**WHAT IS EXPECTED**. Once the pictures are set aside, reproduce the entries below exactly.

::::::::

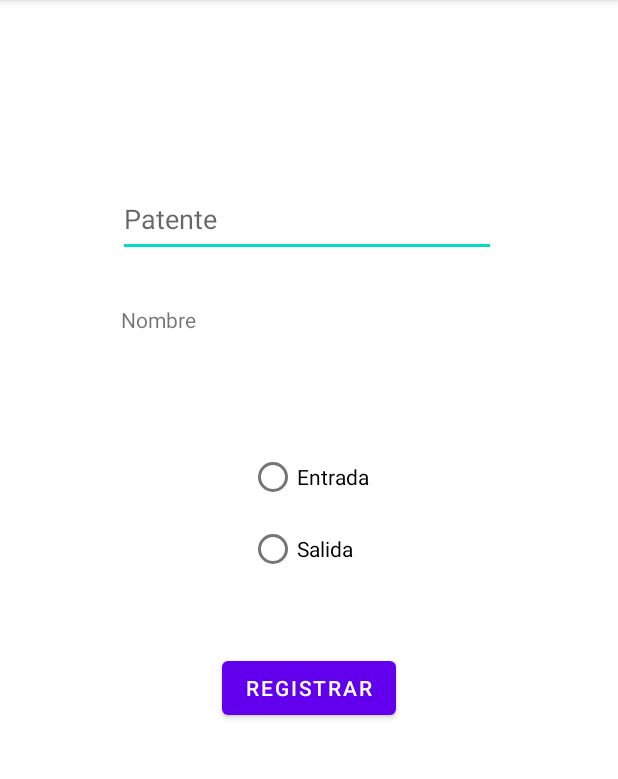
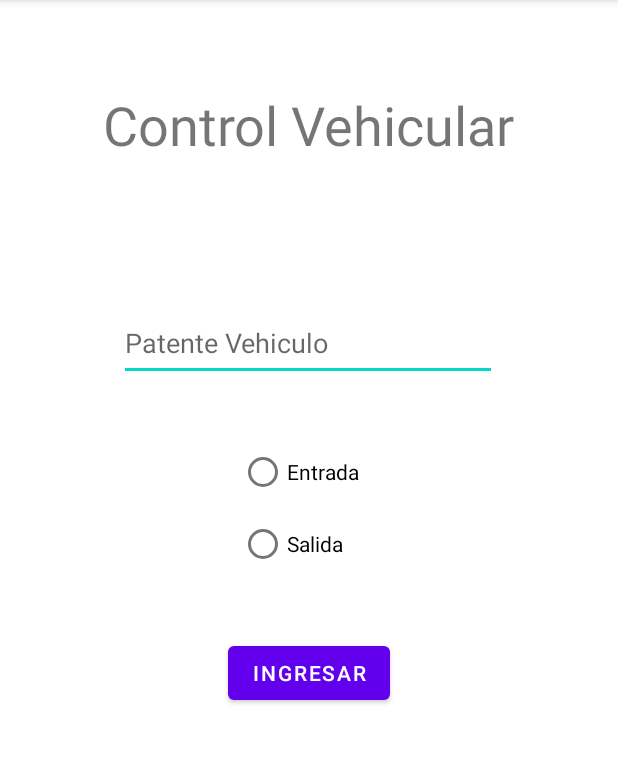
Before and after one commit to HyperCC/ParkingUCN, an Android app: the RegistrarInicio screen opened directly, with no data from a screen before it, on a phone screen of 412 x 824 dp, the part 84-863 px from its top. Run offline under Robolectric (Android 15) with nearby library versions, the phone set to English and light mode, and no system bars.

Commit message:
style(App: change UI design to fragment_registrar_inicio.xml)

```diff
--- a/App/app/src/main/res/layout/fragment_registrar_inicio.xml
+++ b/App/app/src/main/res/layout/fragment_registrar_inicio.xml
@@ -7,7 +7,7 @@
     android:layout_height="match_parent"
     tools:context=".fragment.RegistrarInicio">
 
-    <androidx.constraintlayout.widget.ConstraintLayout xmlns:android="http://schemas.android.com/apk/res/android"
+    <androidx.constraintlayout.widget.ConstraintLayout
 
         android:layout_width="match_parent"
         android:layout_height="match_parent">
@@ -17,41 +17,33 @@
             android:layout_width="252dp"
             android:layout_height="50dp"
             android:layout_marginTop="116dp"
-            android:hint="Patente"
-            app:layout_constraintEnd_toEndOf="parent"
-            app:layout_constraintHorizontal_bias="0.49"
-            app:layout_constraintStart_toStartOf="parent"
-            app:layout_constraintTop_toTopOf="parent" />
-
-        <TextView
-            android:id="@+id/textView"
-            android:layout_width="250dp"
-            android:layout_height="46dp"
-            android:layout_marginTop="32dp"
-            android:text="Nombre"
+            android:hint="Patente Vehiculo"
+            app:layout_constraintBottom_toTopOf="@+id/botonRegistrar"
             app:layout_constraintEnd_toEndOf="parent"
             app:layout_constraintHorizontal_bias="0.496"
             app:layout_constraintStart_toStartOf="parent"
-            app:layout_constraintTop_toBottomOf="@+id/textInputEditText" />
+            app:layout_constraintTop_toTopOf="parent"
+            app:layout_constraintVertical_bias="0.327" />
 
         <Button
             android:id="@+id/botonRegistrar"
             android:layout_width="wrap_content"
             android:layout_height="wrap_content"
-            android:layout_marginBottom="280dp"
-            android:text="Registrar"
+            android:text="Ingresar"
             app:layout_constraintBottom_toBottomOf="parent"
             app:layout_constraintEnd_toEndOf="parent"
-            app:layout_constraintStart_toStartOf="parent" />
+            app:layout_constraintStart_toStartOf="parent"
+            app:layout_constraintTop_toTopOf="parent"
+            app:layout_constraintVertical_bias="0.591" />
 
         <RadioGroup
             android:id="@+id/tipoRegistro"
-            android:layout_width="wrap_content"
-            android:layout_height="wrap_content"
+            android:layout_width="94dp"
+            android:layout_height="98dp"
             app:layout_constraintBottom_toTopOf="@+id/botonRegistrar"
             app:layout_constraintEnd_toEndOf="parent"
             app:layout_constraintStart_toStartOf="parent"
-            app:layout_constraintTop_toBottomOf="@+id/textView">
+            app:layout_constraintTop_toBottomOf="@+id/textInputEditText">
 
             <RadioButton
                 android:id="@+id/entrada"
@@ -65,5 +57,19 @@
                 android:layout_height="wrap_content"
                 android:text="Salida" />
         </RadioGroup>
+
+        <TextView
+            android:id="@+id/titulo"
+            android:layout_width="319dp"
+            android:layout_height="68dp"
+            android:text="Control Vehicular"
+            android:textAlignment="center"
+            android:textSize="36sp"
+            app:layout_constraintBottom_toTopOf="@+id/textInputEditText"
+            app:layout_constraintEnd_toEndOf="parent"
+            app:layout_constraintHorizontal_bias="0.497"
+            app:layout_constraintStart_toStartOf="parent"
+            app:layout_constraintTop_toTopOf="parent"
+            app:layout_constraintVertical_bias="0.406" />
     </androidx.constraintlayout.widget.ConstraintLayout>
 </FrameLayout>
```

::::::::

**COMPLETED EXERCISE**.
Before and after one commit to HyperCC/ParkingUCN, an Android app: the RegistrarInicio screen opened directly, with no data from a screen before it, on a phone screen of 412 x 824 dp, the part 84-863 px from its top. Run offline under Robolectric (Android 15) with nearby library versions, the phone set to English and light mode, and no system bars.

Commit message:
style(App: change UI design to fragment_registrar_inicio.xml)

```diff
--- a/App/app/src/main/res/layout/fragment_registrar_inicio.xml
+++ b/App/app/src/main/res/layout/fragment_registrar_inicio.xml
@@ -7,7 +7,7 @@
     android:layout_height="match_parent"
     tools:context=".fragment.RegistrarInicio">
 
-    <androidx.constraintlayout.widget.ConstraintLayout xmlns:android="http://schemas.android.com/apk/res/android"
+    <androidx.constraintlayout.widget.ConstraintLayout
 
         android:layout_width="match_parent"
         android:layout_height="match_parent">
@@ -17,41 +17,33 @@
             android:layout_width="252dp"
             android:layout_height="50dp"
             android:layout_marginTop="116dp"
-            android:hint="Patente"
-            app:layout_constraintEnd_toEndOf="parent"
-            app:layout_constraintHorizontal_bias="0.49"
-            app:layout_constraintStart_toStartOf="parent"
-            app:layout_constraintTop_toTopOf="parent" />
-
-        <TextView
-            android:id="@+id/textView"
-            android:layout_width="250dp"
-            android:layout_height="46dp"
-            android:layout_marginTop="32dp"
-            android:text="Nombre"
+            android:hint="Patente Vehiculo"
+            app:layout_constraintBottom_toTopOf="@+id/botonRegistrar"
             app:layout_constraintEnd_toEndOf="parent"
             app:layout_constraintHorizontal_bias="0.496"
             app:layout_constraintStart_toStartOf="parent"
-            app:layout_constraintTop_toBottomOf="@+id/textInputEditText" />
+            app:layout_constraintTop_toTopOf="parent"
+            app:layout_constraintVertical_bias="0.327" />
 
         <Button
             android:id="@+id/botonRegistrar"
             android:layout_width="wrap_content"
             android:layout_height="wrap_content"
-            android:layout_marginBottom="280dp"
-            android:text="Registrar"
+            android:text="Ingresar"
             app:layout_constraintBottom_toBottomOf="parent"
             app:layout_constraintEnd_toEndOf="parent"
-            app:layout_constraintStart_toStartOf="parent" />
+            app:layout_constraintStart_toStartOf="parent"
+            app:layout_constraintTop_toTopOf="parent"
+            app:layout_constraintVertical_bias="0.591" />
 
         <RadioGroup
             android:id="@+id/tipoRegistro"
-            android:layout_width="wrap_content"
-            android:layout_height="wrap_content"
+            android:layout_width="94dp"
+            android:layout_height="98dp"
             app:layout_constraintBottom_toTopOf="@+id/botonRegistrar"
             app:layout_constraintEnd_toEndOf="parent"
             app:layout_constraintStart_toStartOf="parent"
-            app:layout_constraintTop_toBottomOf="@+id/textView">
+            app:layout_constraintTop_toBottomOf="@+id/textInputEditText">
 
             <RadioButton
                 android:id="@+id/entrada"
@@ -65,5 +57,19 @@
                 android:layout_height="wrap_content"
                 android:text="Salida" />
         </RadioGroup>
+
+        <TextView
+            android:id="@+id/titulo"
+            android:layout_width="319dp"
+            android:layout_height="68dp"
+            android:text="Control Vehicular"
+            android:textAlignment="center"
+            android:textSize="36sp"
+            app:layout_constraintBottom_toTopOf="@+id/textInputEditText"
+            app:layout_constraintEnd_toEndOf="parent"
+            app:layout_constraintHorizontal_bias="0.497"
+            app:layout_constraintStart_toStartOf="parent"
+            app:layout_constraintTop_toTopOf="parent"
+            app:layout_constraintVertical_bias="0.406" />
     </androidx.constraintlayout.widget.ConstraintLayout>
 </FrameLayout>
```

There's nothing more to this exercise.